Daring to be Great: Trading Lessons from the "Splendid Splinter"
Inevitably as the year winds down, traders are caught in the decision of whether they should “take it easy” or step it up to “finish with a bang.” Unfortunately, I don’t have the perfect answer, but thanks to the legendary baseball player Ted Williams aka “The Splendid Splinter,” I do have some insights on how he thought about these things and as a result, how you, as a trader can think about them.
I continue to believe that "taking yourself out of the game" is not the right answer unless under specific circumstances where the mental/emotional damage caused by losing money outweighs the feelings of success you would experience by continuing to trade.
With that said, you have to ask yourself, "If I only made the highest quality of trades - how will I feel about the outcome if I make/lose money?"
In general, traders do not mind losing money (they understand it is a necessary part of the game) - what they do mind is losing money doing the "wrong" things such as being sloppy, undisciplined, etc.
You really have to know yourself and ask yourself how you are going to feel about the situation two weeks down the road, if you made great trades but lost money?....as that is a possibility.
Lesson from the “Splendid Splinter”
In 1941, Ted Williams was batting .39955 (which rounded up to .400) with 2 games left in the season. His manager, Joe Cronin, suggested Ted sit out the last two games (a double header against Philly) so he could end the season batting .400, which by the way was a remarkable feat, as all baseball minded people know.
Ted's response was "I don’t want to hit .400 that way." He refused to be benched and went 6 for 8 in the last two games, finishing his season with a .406 batting average.

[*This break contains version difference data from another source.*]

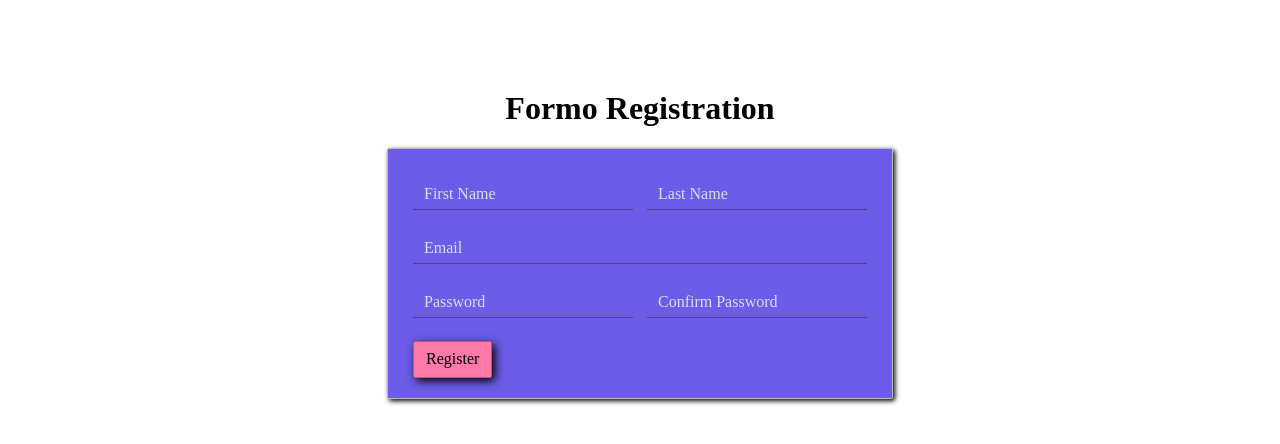
Repository: AMAmine89/vanilla-projects
Page: formo/index.html
These files come from the project's save history. The page is drawn as it stood at one moment and after the next save; the edit follows.
The browser window is 1280 px wide. The pictures show the whole page.

Above is the page before, as saved 2021-05-05 08:28:38.

### formo/index.html
<!DOCTYPE html>
<html lang="en">
<head>
    <meta charset="UTF-8">
    <meta http-equiv="X-UA-Compatible" content="IE=edge">
    <meta name="viewport" content="width=device-width, initial-scale=1.0">
    <link href="https://fonts.googleapis.com/css2?family=Lato&display=swap" rel="stylesheet">
    <link rel="stylesheet" href="css/normalize.css">
    <link rel="stylesheet" href="style.css">
    <title>Formo</title>
</head>
<body>
    <head>
        <h1>Formo Registration</h1>
    </head>
    <section>
        <form>
            <div class="double-block">
                <div>
                    <span class="first-name">
                        <input type="text" name="first-name" id="first-name">
                    </span>
                </div>
                <div>
                    <span class="last-name">
                        <input type="text" name="last-name">
                    </span>
                </div>
            </div>
            <div>
                <span class="email"><input type="email" name="email"></span>
            </div>
            <div class="double-block">
                <div>
                    <span class="password">
                        <input type="password" name="password">
                    </span>
                </div>
                <div>
                    <span class="confirm-password">
                        <input type="password" name="confirm-password">
                    </span>
                </div>
            </div>
            <div>
                <input type="submit" value="Register">
            </div>
        </form>
    </section>
</body>
</html>

### formo/style.css
section {
    display: flex;
    justify-content: center;
    margin-top: 10px;
    color: #d5e1e4;
}

h1 {
    text-align: center;
    margin-top: 90px;
}

form {
    background: #6c5ce7;
    padding: 20px;
    border: 1px solid rgb(187, 187, 187);
    box-shadow: 2px 2px 5px 0px black;
    border-radius: 2px;
    -webkit-border-radius: 2px;
    -moz-border-radius: 2px;
    -ms-border-radius: 2px;
    -o-border-radius: 2px;
}

div {
    position: relative;
}

.double-block div {
    display: inline-block;
}

input:not(input[type="submit"]) {
    padding: 5px 10px;
    height: 20px;
    background: transparent;
    border-top: none;
    border-right: none;
    border-left: none;
    border-bottom: solid 1px rgba(49, 49, 49, 0.527);
    margin: 10px 5px;
    outline: none;
    z-index: 2;
}

input[type="email"] {
    width: -webkit-fill-available;
}

span::after {
    content: '';
    width: 0;
    margin: auto;
    display: block;
    height: 1px;
    position: relative;
    bottom: 13px;
    color: rgb(49, 49, 49);
    border-bottom: solid 2px;
    transition: width .3s ease-in-out;
    -webkit-transition: width .3s ease-in-out;
    -moz-transition: width .3s ease-in-out;
    -ms-transition: width .3s ease-in-out;
    -o-transition: width .3s ease-in-out;
}

span:focus-within::after {
    width: calc(100% - 10px);
}

input[type="submit"] {
    padding: 8px 12px;
    background-color: #fd79a8;
    border: 1px solid #cc4c79;
    outline: none;
    cursor: pointer;
    color: initial;
    box-shadow: 3px 3px 10px 0px black;
    border-radius: 2px;
    margin-top: 10px;
    margin-left: 5px;
    -webkit-border-radius: 2px;
    -moz-border-radius: 2px;
    -ms-border-radius: 2px;
    -o-border-radius: 2px;
    transition: all .6 ease-in-out;
    -webkit-transition: all .6 ease-in-out;
    -moz-transition: all .6 ease-in-out;
    -ms-transition: all .6 ease-in-out;
    -o-transition: all .6 ease-in-out;
}

input[type="submit"]:hover {
    background-color: #cc4c79;
    color: aliceblue;
}

.first-name::before {
    content: 'First Name';
}

.last-name::before {
    content: 'Last Name';
}

.email::before {
    content: 'Email';
}
.password::before {
    content: 'Password';
}
.confirm-password::before {
    content: 'Confirm Password';
}

span {
    z-index: 1;
}

span::before {
    cursor: text;
    display: inline-block;
    position: absolute;
    top: 16px;
    left: 16px;
    bottom: 0;
    font-size: initial;
    transition: all .3s ease-in-out;
    -webkit-transition: all .3s ease-in-out;
    -moz-transition: all .3s ease-in-out;
    -ms-transition: all .3s ease-in-out;
    -o-transition: all .3s ease-in-out;
}

span:focus-within::before, span:focus::before, span:focus-within:valid::before {
    top: 0;
    left: 10px;
    bottom: 30px;
    font-size: .85em;
}

label {
    cursor: text;
    display: inline-block;
    position: relative;
    bottom: auto;
    left: -180px;
    transition: bottom .7s ease-in-out;
    -webkit-transition: bottom .7s ease-in-out;
    -moz-transition: bottom .7s ease-in-out;
    -ms-transition: bottom .7s ease-in-out;
    -o-transition: bottom .7s ease-in-out;
}

input:-internal-autofill-selected {
    color: initial !important;
    background-color: initial !important;
}

Loaded but not shown: formo/normalize.css (library)

After the next save:
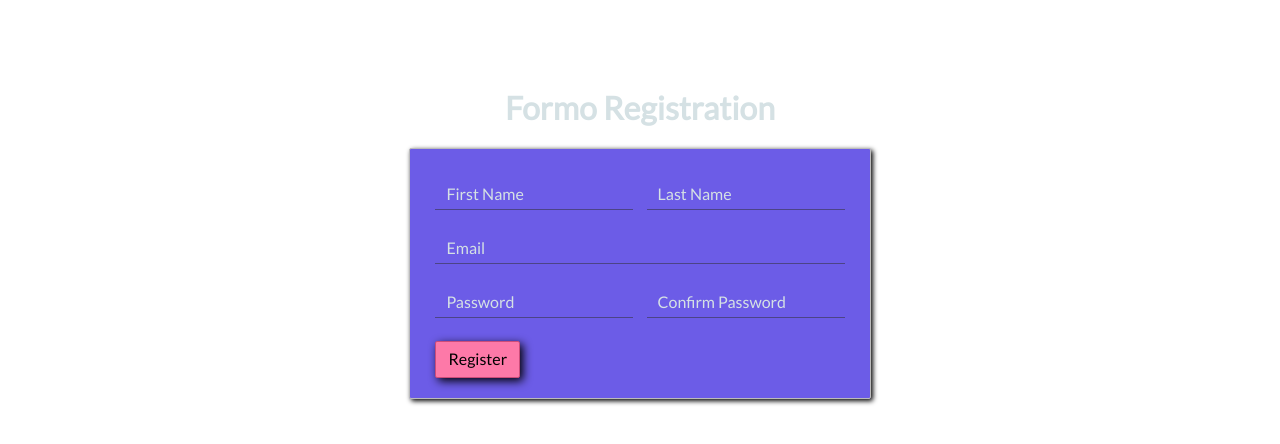
Saved 25 s later.
--- a/formo/style.css
+++ b/formo/style.css
@@ -1,8 +1,12 @@
+* {
+    color: #d5e1e4;
+    font-family: "Lato";
+}
+
 section {
     display: flex;
     justify-content: center;
     margin-top: 10px;
-    color: #d5e1e4;
 }
 
 h1 {
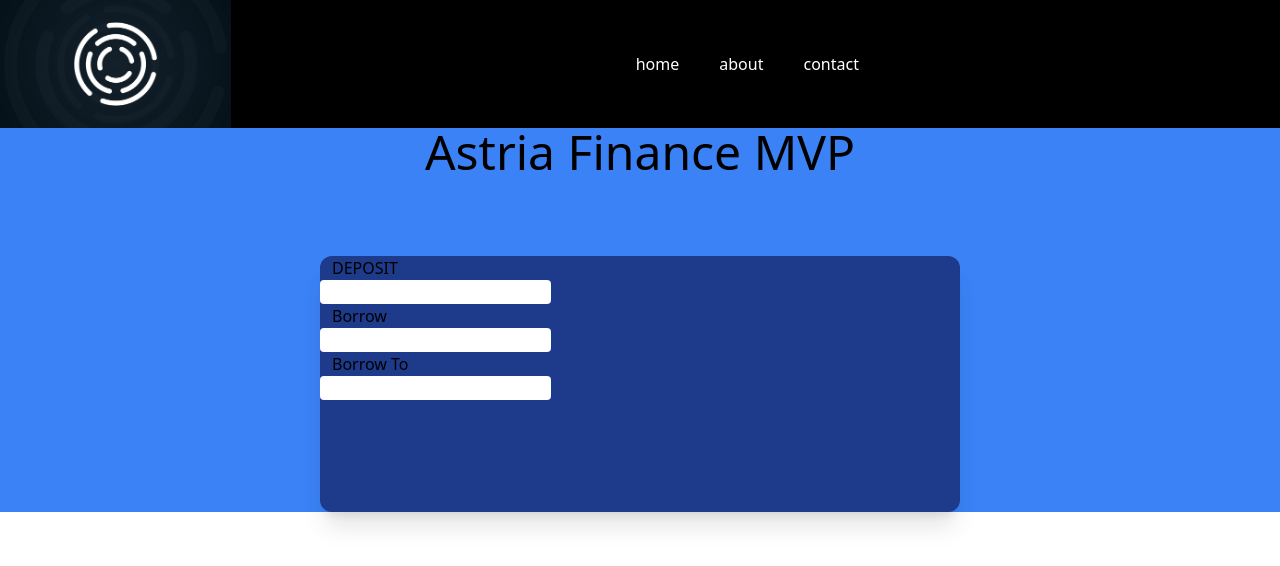
Repository: AstriaFinance/AstriaMvp
Page: /
These files come from the project's save history. The page is drawn as it stood at one moment and after the next save; the edit follows.
The browser window is 1280 px wide. The pictures show the whole page.
The project was rebuilt for these pictures with package versions that can differ from the ones it lists, and the page was loaded fresh each time. Also part of the build but not shown: src/components/About.jsx, src/components/Shop.jsx, src/components/ErrorPage.jsx.

Above is the page before, as saved 2022-06-21 15:42:52.

After the next save:
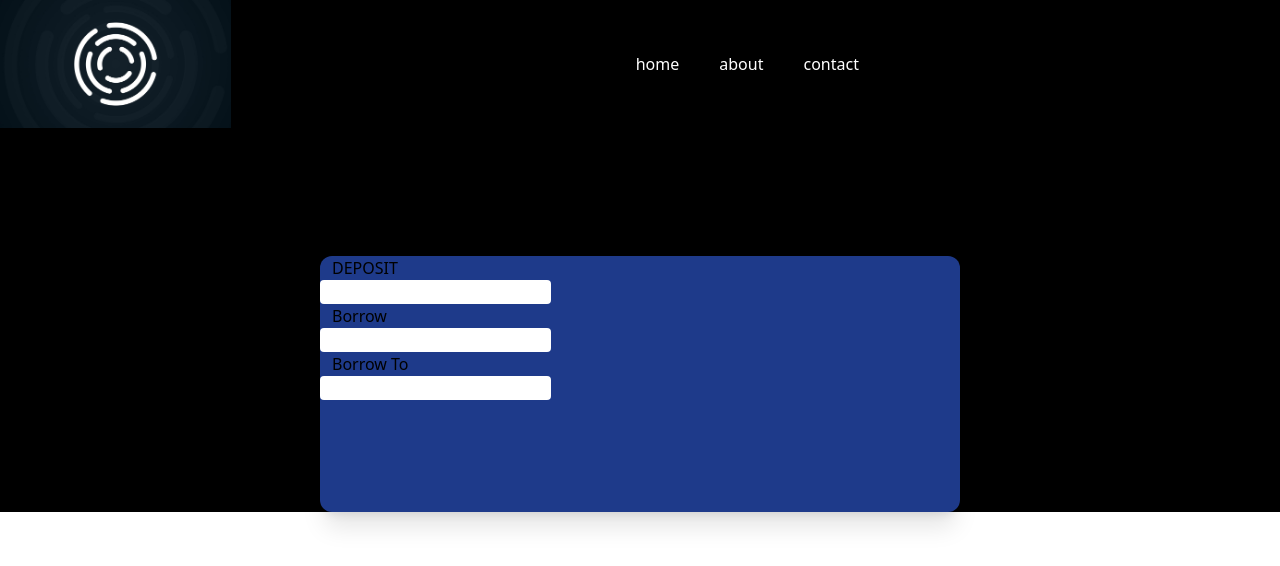
Saved 27 s later.
--- a/src/components/Home.jsx
+++ b/src/components/Home.jsx
@@ -2,7 +2,7 @@ import React from 'react'
 
 const Home = () => {
   return (
-    <div className='bg-blue-500'>
+    <div className='bg-black'>
         <h1 className='text-5xl flex items-center justify-center'>Astria Finance MVP</h1>
     <div className=' items-center justify-center h-64 w-1/2 rounded-xl mx-80 bg-blue-900 mt-20 shadow-xl'>
         <div className='mx-3'>DEPOSIT</div>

The lesson for traders and the real question is....if Ted had gone 0 for 8 in the last two games and ended the season UNDER .400, would he have regretted his decision?
I think the answer is "No."
Ted had a passion for the game, strong internal confidence and was willing to accept whatever outcome may have resulted from his decision. Fact is he wanted to hit .400 but he did not want to achieve it by hiding.
Now, only you know if playing in the last two games of season is the right decision for you. Ted made the right choice for HIM but in a game as difficult as trading; sometimes sitting on the bench is the exact right thing to do. The bat is in your hands and the choice is yours to make…just be comfortable with what the consequences may be before you make that decision.
Until next time, keep your eye on the ball and your head in the game!
-- The Head Coach